What to do.
Wherever a line of the listing holds the string "changed", copy that line.

Listed records.
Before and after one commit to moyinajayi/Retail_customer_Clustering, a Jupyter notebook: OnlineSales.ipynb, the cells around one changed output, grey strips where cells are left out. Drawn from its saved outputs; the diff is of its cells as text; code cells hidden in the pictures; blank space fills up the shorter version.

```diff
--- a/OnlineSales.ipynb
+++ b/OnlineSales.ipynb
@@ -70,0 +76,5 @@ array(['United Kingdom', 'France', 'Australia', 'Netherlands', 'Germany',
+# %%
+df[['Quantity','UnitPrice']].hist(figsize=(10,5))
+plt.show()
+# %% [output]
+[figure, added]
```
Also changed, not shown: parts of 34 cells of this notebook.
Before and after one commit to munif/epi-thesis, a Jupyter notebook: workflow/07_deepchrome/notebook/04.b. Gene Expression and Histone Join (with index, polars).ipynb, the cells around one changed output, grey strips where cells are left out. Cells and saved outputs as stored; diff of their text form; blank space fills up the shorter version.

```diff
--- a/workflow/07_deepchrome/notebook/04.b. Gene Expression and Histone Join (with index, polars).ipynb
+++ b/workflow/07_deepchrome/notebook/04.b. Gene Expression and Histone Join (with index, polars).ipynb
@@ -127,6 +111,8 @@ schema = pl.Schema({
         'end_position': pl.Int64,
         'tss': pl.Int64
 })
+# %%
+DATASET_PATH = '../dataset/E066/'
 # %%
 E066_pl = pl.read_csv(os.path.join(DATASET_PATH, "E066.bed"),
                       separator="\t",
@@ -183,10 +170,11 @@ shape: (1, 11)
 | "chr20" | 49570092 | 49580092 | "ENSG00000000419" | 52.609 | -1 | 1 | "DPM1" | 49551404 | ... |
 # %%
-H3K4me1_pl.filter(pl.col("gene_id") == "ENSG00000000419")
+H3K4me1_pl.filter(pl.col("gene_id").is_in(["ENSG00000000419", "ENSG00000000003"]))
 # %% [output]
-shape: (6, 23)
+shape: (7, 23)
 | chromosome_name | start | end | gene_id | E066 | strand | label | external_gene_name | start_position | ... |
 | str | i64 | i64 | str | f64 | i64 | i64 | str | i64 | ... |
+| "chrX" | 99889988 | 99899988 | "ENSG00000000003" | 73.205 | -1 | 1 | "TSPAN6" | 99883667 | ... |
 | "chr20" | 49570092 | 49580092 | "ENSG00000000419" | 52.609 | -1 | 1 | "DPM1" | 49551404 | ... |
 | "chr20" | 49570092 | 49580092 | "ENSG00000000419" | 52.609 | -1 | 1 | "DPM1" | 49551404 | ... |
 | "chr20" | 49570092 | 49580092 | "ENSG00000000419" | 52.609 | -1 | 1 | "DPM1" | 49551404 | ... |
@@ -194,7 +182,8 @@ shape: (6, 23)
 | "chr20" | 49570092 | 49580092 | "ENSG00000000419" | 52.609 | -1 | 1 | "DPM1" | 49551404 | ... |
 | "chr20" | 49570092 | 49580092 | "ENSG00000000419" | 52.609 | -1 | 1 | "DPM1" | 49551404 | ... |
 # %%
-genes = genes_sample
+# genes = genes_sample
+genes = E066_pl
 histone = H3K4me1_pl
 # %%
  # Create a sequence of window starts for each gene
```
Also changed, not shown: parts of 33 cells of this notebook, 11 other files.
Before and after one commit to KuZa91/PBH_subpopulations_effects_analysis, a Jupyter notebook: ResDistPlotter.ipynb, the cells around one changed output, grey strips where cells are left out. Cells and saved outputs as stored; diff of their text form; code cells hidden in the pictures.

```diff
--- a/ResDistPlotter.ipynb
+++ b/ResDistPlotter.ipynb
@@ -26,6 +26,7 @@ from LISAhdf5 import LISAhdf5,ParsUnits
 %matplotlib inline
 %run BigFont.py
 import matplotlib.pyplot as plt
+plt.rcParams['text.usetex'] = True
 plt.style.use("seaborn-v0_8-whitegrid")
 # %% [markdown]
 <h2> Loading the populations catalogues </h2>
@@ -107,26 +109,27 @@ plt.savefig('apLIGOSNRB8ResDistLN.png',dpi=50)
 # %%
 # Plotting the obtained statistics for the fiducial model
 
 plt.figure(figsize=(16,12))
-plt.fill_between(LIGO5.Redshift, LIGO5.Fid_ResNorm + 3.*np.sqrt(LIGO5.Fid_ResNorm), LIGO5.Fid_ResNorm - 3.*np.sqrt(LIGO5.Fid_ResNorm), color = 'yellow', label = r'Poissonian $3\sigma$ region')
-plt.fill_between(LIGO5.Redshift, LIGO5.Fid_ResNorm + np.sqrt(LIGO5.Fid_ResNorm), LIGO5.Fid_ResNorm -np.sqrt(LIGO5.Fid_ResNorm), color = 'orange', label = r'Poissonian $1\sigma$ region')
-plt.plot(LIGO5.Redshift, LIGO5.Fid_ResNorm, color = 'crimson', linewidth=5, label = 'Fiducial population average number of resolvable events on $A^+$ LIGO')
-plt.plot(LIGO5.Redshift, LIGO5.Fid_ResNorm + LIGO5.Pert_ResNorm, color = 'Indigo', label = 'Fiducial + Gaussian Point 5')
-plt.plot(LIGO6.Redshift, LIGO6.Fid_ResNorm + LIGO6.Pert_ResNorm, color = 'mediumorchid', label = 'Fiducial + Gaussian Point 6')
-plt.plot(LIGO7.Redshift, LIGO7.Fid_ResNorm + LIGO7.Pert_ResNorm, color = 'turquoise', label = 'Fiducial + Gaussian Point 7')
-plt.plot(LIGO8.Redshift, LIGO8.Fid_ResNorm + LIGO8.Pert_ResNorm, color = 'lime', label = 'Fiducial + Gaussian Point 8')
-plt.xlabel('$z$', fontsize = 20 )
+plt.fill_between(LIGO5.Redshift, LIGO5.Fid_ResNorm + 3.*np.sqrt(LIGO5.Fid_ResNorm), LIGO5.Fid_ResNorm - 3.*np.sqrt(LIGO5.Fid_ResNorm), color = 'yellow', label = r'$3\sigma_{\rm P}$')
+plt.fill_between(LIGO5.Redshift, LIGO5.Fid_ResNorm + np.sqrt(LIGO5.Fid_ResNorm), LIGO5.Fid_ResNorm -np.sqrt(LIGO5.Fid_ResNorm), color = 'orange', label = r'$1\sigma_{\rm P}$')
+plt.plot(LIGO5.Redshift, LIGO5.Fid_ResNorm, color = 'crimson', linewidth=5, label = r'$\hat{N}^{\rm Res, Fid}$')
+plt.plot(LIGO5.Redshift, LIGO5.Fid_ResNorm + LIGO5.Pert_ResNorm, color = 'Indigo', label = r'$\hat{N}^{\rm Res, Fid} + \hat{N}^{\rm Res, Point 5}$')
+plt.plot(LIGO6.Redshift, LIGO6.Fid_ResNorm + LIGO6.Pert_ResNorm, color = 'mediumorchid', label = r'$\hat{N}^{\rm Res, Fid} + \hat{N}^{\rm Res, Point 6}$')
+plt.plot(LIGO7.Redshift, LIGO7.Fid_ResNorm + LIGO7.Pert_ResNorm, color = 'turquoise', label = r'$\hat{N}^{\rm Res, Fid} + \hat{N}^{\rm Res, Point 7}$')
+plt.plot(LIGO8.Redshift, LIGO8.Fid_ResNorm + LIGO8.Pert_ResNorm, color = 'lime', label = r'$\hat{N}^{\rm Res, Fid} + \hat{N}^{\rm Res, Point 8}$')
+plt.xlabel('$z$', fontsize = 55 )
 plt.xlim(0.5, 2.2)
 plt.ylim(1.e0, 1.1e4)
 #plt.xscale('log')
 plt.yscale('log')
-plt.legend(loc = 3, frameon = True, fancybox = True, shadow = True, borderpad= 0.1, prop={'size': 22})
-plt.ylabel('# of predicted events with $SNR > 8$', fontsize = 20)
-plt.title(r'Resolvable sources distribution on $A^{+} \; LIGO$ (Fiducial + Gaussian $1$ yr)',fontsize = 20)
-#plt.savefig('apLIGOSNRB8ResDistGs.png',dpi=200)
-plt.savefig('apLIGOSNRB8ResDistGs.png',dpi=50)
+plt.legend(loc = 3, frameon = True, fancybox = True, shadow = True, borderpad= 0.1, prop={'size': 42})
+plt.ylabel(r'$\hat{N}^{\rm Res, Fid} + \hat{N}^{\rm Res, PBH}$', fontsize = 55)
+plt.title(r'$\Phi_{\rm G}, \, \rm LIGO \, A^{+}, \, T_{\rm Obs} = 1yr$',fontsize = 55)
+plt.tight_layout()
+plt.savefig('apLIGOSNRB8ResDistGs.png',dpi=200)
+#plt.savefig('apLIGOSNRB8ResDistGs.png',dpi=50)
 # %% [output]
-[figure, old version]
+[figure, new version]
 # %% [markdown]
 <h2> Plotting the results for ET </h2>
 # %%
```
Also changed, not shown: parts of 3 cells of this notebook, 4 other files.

Result of this task.
Before and after one commit to moyinajayi/Retail_customer_Clustering, a Jupyter notebook: OnlineSales.ipynb, the cells around one changed output, grey strips where cells are left out. Drawn from its saved outputs; the diff is of its cells as text; code cells hidden in the pictures; blank space fills up the shorter version.
Also changed, not shown: parts of 34 cells of this notebook.
Before and after one commit to munif/epi-thesis, a Jupyter notebook: workflow/07_deepchrome/notebook/04.b. Gene Expression and Histone Join (with index, polars).ipynb, the cells around one changed output, grey strips where cells are left out. Cells and saved outputs as stored; diff of their text form; blank space fills up the shorter version.
Also changed, not shown: parts of 33 cells of this notebook, 11 other files.
Before and after one commit to KuZa91/PBH_subpopulations_effects_analysis, a Jupyter notebook: ResDistPlotter.ipynb, the cells around one changed output, grey strips where cells are left out. Cells and saved outputs as stored; diff of their text form; code cells hidden in the pictures.
Also changed, not shown: parts of 3 cells of this notebook, 4 other files.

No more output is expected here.